7th Latin Jazz and Music Festival Hosted by L.A. Councilmember Gil Cedillo Goes Virtual
|José Rizo (kneeling) leads a band called Mongorama in honor of legendary Mongo Santamaría. Photo by Dr. Andrea Bruce|
By Abel M. Salas
Tranquil and dotted with the tall trees from which it takes its name, Sycamore Grove Park greets visitors with a quiet peace and a pleasant stillness. The park appears to offer more wide-open space than it really has, a result of its proximity to Debs Park, which stretches over the crest of the highest nearby hilltop visible directly across the 110 North. Until recently, more than half of Highland Park residents were children, grandchildren or great-grandchildren of either U.S.-born Mexican Americans or Mexican immigrants. These often gathered their families on warm summer weekends under the shade of a Sycamore or at a picnic table for birthday parties, baptismal celebrations, ball games, and carne asadas.
Others came in pairs on missions of courtship and romance. Some drove in from neighboring East Side neighborhoods or rode public transit to the park on pilgrimages to the big blue “lonchera,” a husband and wife operated food truck that has served up legendary Mexican-style seafood to park guests and walk-up clientele at the same curbside spot for 26 years. Running through it all like a radiant cultural thread linking all our parks and our neighborhoods and our lives with a shimmering arc of sound has been the music, a soundtrack with Mexican Ranchera, American Rock & Pop, urban Hip-Hop and Latin Jazz on heavy rotation.
Los Angeles City Councilmember Gil Cedillo has been a life-long aficionado of Latin Jazz. But as a representative of the First District--which includes the community of Highland Park--and a staunch advocate for the arts, he has cultivated an appreciation for an eclectic range of musical styles. The Boyle Heights-bred former labor union organizer turned elected official regularly features artwork by local school children on the walls of his field offices. When he was asked to do a walk on cameo in the film version of Water & Power by playwright and Culture Clash comedy trio member Richard Montoya, Cedillo agreed because, for him, the arts matter.
Yet despite all the proverbial “slings and arrows,” it is evident that Cedillo hears and understands the soundtrack, registers it as a musical melange or medley capable of delivering us to places where we will see our humanity restored or propelling us headlong into beautifully challenging yet ultimately inspiring and rewarding experiences and situations we hadn’t realized we were prepared for already. In my case it was literal. I wrote about music for the alternative weekly in Austin. That took me to Mexico City and Chiapas where I wrote about Mexican rock and Zapatismo, which led to a story about a Texas band that had successfully effected a reverse-crossover, becoming huge in Mexico, despite humble beginnings in a north side Houston beer joint.

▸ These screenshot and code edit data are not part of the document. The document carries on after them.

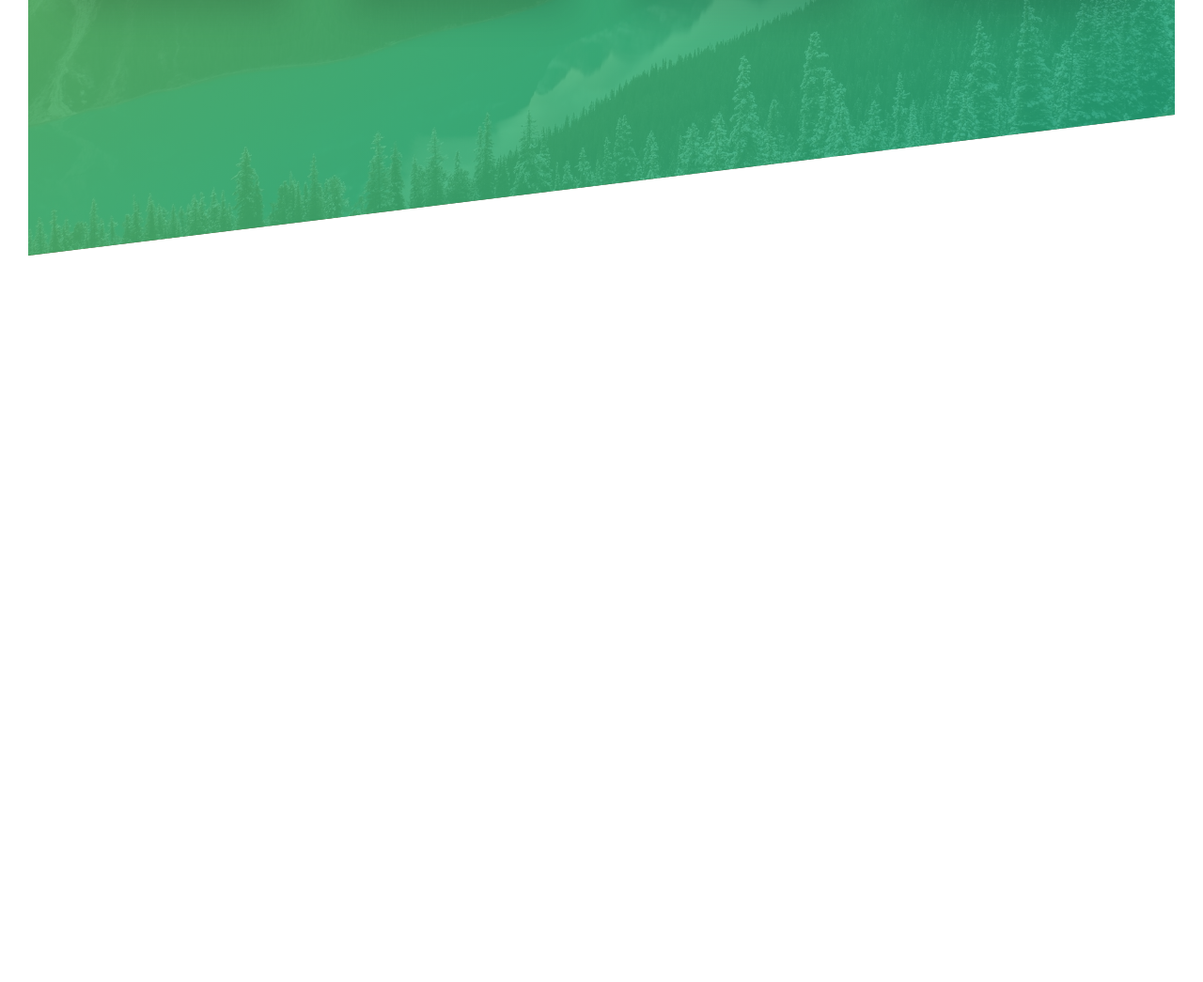
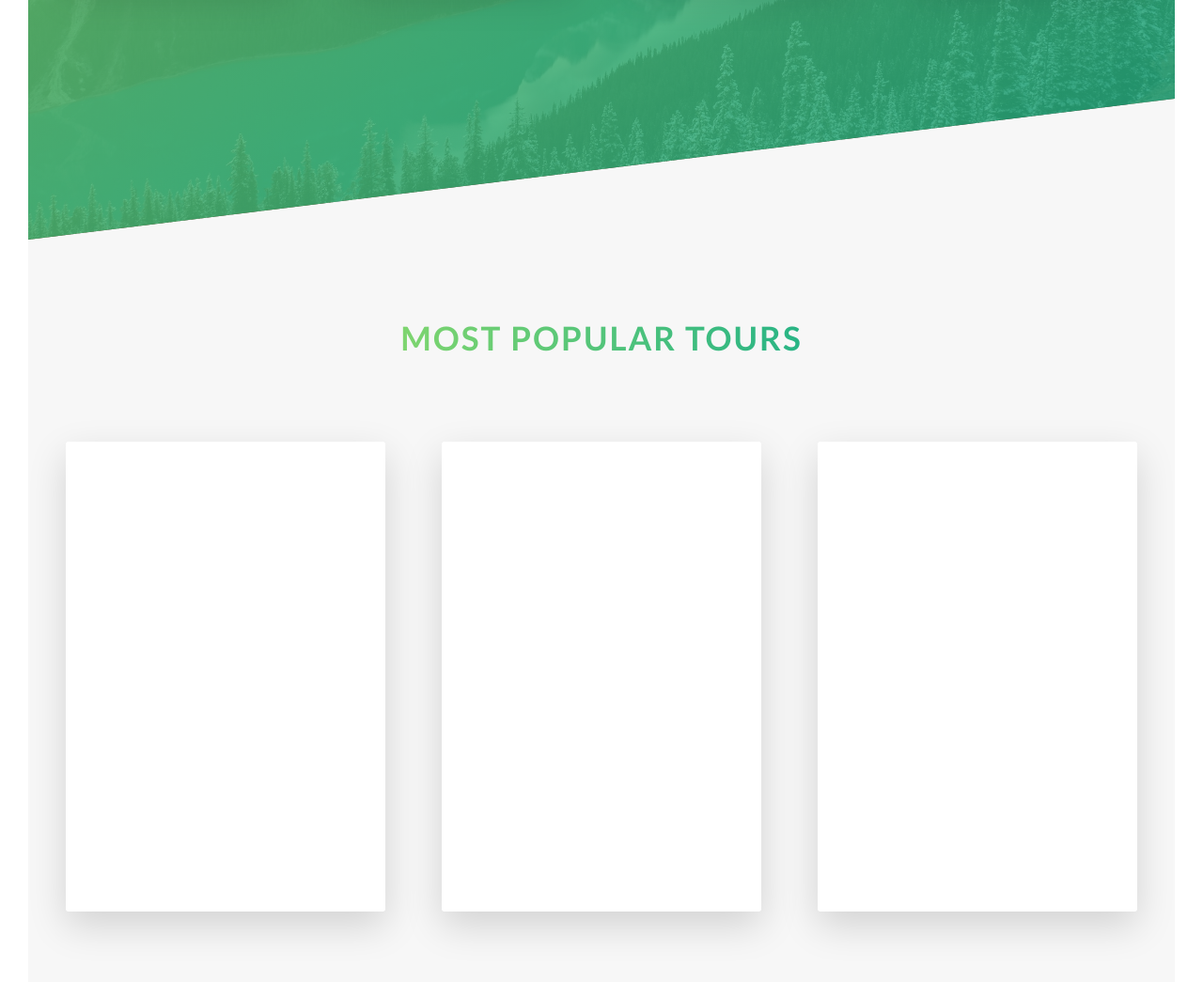
Before and after one commit to msemionova/natours, a website: page index.html in a window 1280 px wide. Shown: the part 2005-3050 px from the top of the page at 94% size. Before the commit the page ends 2277 px from the top, so only its background shows below. Drawn offline with Linux system fonts and the light colour scheme.

Commit message:
Initial layout for 4th section;

```diff
--- a/index.html
+++ b/index.html
@@ -59,8 +59,6 @@
                 </div>
             </section>
             <section class="section-features">
-                <i class="icon-basic-world"></i>
-
                 <div class="row">
                     <div class="col-1-of-4">
                         <div class="feature-box">
@@ -96,6 +94,45 @@
                             <p class="feature-box__text">
                                 Dolor sit amet, consectetur adipisicing elit. Ab ad asperiores assumenda commodi dolores, ex fugit.
                             </p>
+                        </div>
+                    </div>
+                </div>
+            </section>
+            <section class="section-tours">
+                <div class="u-center-text u-margin-bottom-large">
+                    <h2 class="heading-secondary">
+                        Most popular tours
+                    </h2>
+                </div>
+                <div class="row">
+                    <div class="col-1-of-3">
+                        <div class="card">
+                            <div class="card__side card__side--front card__side--front-1">
+                                Front
+                            </div>
+                            <div class="card__side card__side--back card__side--back-1">
+                                Back
+                            </div>
+                        </div>
+                    </div>
+                    <div class="col-1-of-3">
+                        <div class="card">
+                            <div class="card__side card__side--front card__side--front-2">
+                                Front
+                            </div>
+                            <div class="card__side card__side--back card__side--back-2">
+                                Back
+                            </div>
+                        </div>
+                    </div>
+                    <div class="col-1-of-3">
+                        <div class="card">
+                            <div class="card__side card__side--front card__side--front-3">
+                                Front
+                            </div>
+                            <div class="card__side card__side--back card__side--back-3">
+                                Back
+                            </div>
                         </div>
                     </div>
                 </div>
--- a/sass/abstracts/_variables.scss
+++ b/sass/abstracts/_variables.scss
@@ -3,8 +3,13 @@ $color-primary: #55c57a;
 $color-primary-light: #7ed56f;
 $color-primary-dark: #28b485;
 
+$color-secondary-light: #ffb900;
+$color-secondary-dark: #ff7730;
+
+$color-tertiary-light: #2998ff;
+$color-tertiary-dark: #5643fa;
+
 $color-gray-light-1: #f7f7f7;
-
 $color-gray-dark: #777;
 $color-white: #fff;
 $color-black: #000;
--- /dev/null
+++ b/sass/components/_card.scss
@@ -0,0 +1,51 @@
+.card {
+    perspective: 150rem;
+    -moz-perspective: 150rem;
+    position: relative;
+    height: 50rem;
+
+    &__side {
+        background-color: orangered;
+        color: $color-white;
+        font-size: 2rem;
+
+        height: 50rem;
+        transition: all .8s ease;
+        position: absolute;
+        top: 0;
+        left: 0;
+        width: 100%;
+        backface-visibility: hidden;
+        border-radius: 3px;
+        box-shadow: 0 1.5rem 4rem rgba($color-black, .15);
+
+        &--front {
+            background-color: $color-white;
+        }
+
+        &--back {
+            transform: rotateY(180deg);
+
+            &-1 {
+                background-image: linear-gradient(to right bottom, $color-primary-light, $color-primary-dark);
+            }
+
+            &-2 {
+                background-image: linear-gradient(to right bottom, $color-secondary-light, $color-secondary-dark);
+            }
+
+            &-3 {
+                background-image: linear-gradient(to right bottom, $color-tertiary-light, $color-tertiary-dark);
+            }
+        }
+    }
+
+    &:hover &__side--front {
+        transform: rotateY(-180deg);
+    }
+
+    &:hover &__side--back {
+        transform: rotateY(0);
+    }
+
+}
--- a/sass/main.scss
+++ b/sass/main.scss
@@ -10,6 +10,7 @@
 @import "components/button";
 @import "components/composition";
 @import "components/feature-box";
+@import "components/card";
 
 @import "layout/header";
 @import "layout/grid";
--- a/sass/pages/_home.scss
+++ b/sass/pages/_home.scss
@@ -19,3 +19,9 @@
         transform: skewY(7deg);
     }
 }
+
+.section-tours {
+    background-color: $color-gray-light-1;
+    padding: 25rem 0 50rem 0;
+    margin-top: -10rem;
+}
```
Also changed, not shown: sass/main.css, 1 other file.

That band later hired me as their publicist, a move which eventually led me to L.A. From photo to left: José Rizo (l.) accepts a commendation from Councilmember Cedillo.
Cedillo, meanwhile, was busy broaching the idea for a Latin Jazz and music festival with his staff and community leaders such as Sandra Figueroa, Executive Director at El Centro del Pueblo as well as composer, band leader, and music producer José Rizo. Creator and host of the “Jazz on the Latin Side” radio program airing Friday and Saturday nights on KJAZZ (KKJZ 88.1 FM), Rizo was in regular contact with a vast network of world-class Latin Jazz masters and eventually agreed to begin producing the two-day event. Featuring luminary artists such five-time Grammy-nominated and Grammy-winning West Coast percussionist and vocalist Poncho Sánchez, former Santana lead-singer Andy Vargas, Susie Hansen and Chicano Batman, along with many others, the inaugural Latin Jazz & Music Festival was held in late August, 2014 at Sycamore Grove Park. And it got progressively better each consecutive year after that.
In response to the global pandemic and the measures being taken to minimize health risks and possible spread of the COVID-19 infection, the 7th Annual Latin Jazz & Music Festival will be livestreamed online tonight from 6 p.m. to 8 p.m. Please make note of the time change. The event Councilmember Gil Cedillo, the live event will feature performances by Jose Rizo’s MONGORAMA, a big band named in honor of legendary percussionist Mongo Santamaría and a performance by the Gilbert Castellanos Latin Jazz Ensemble, as well as interviews with individual artists. The following list includes all the platforms on which the livestream Latin Jazz concert can be viewed:
Facebook: Councilmember Gilbert Cedillo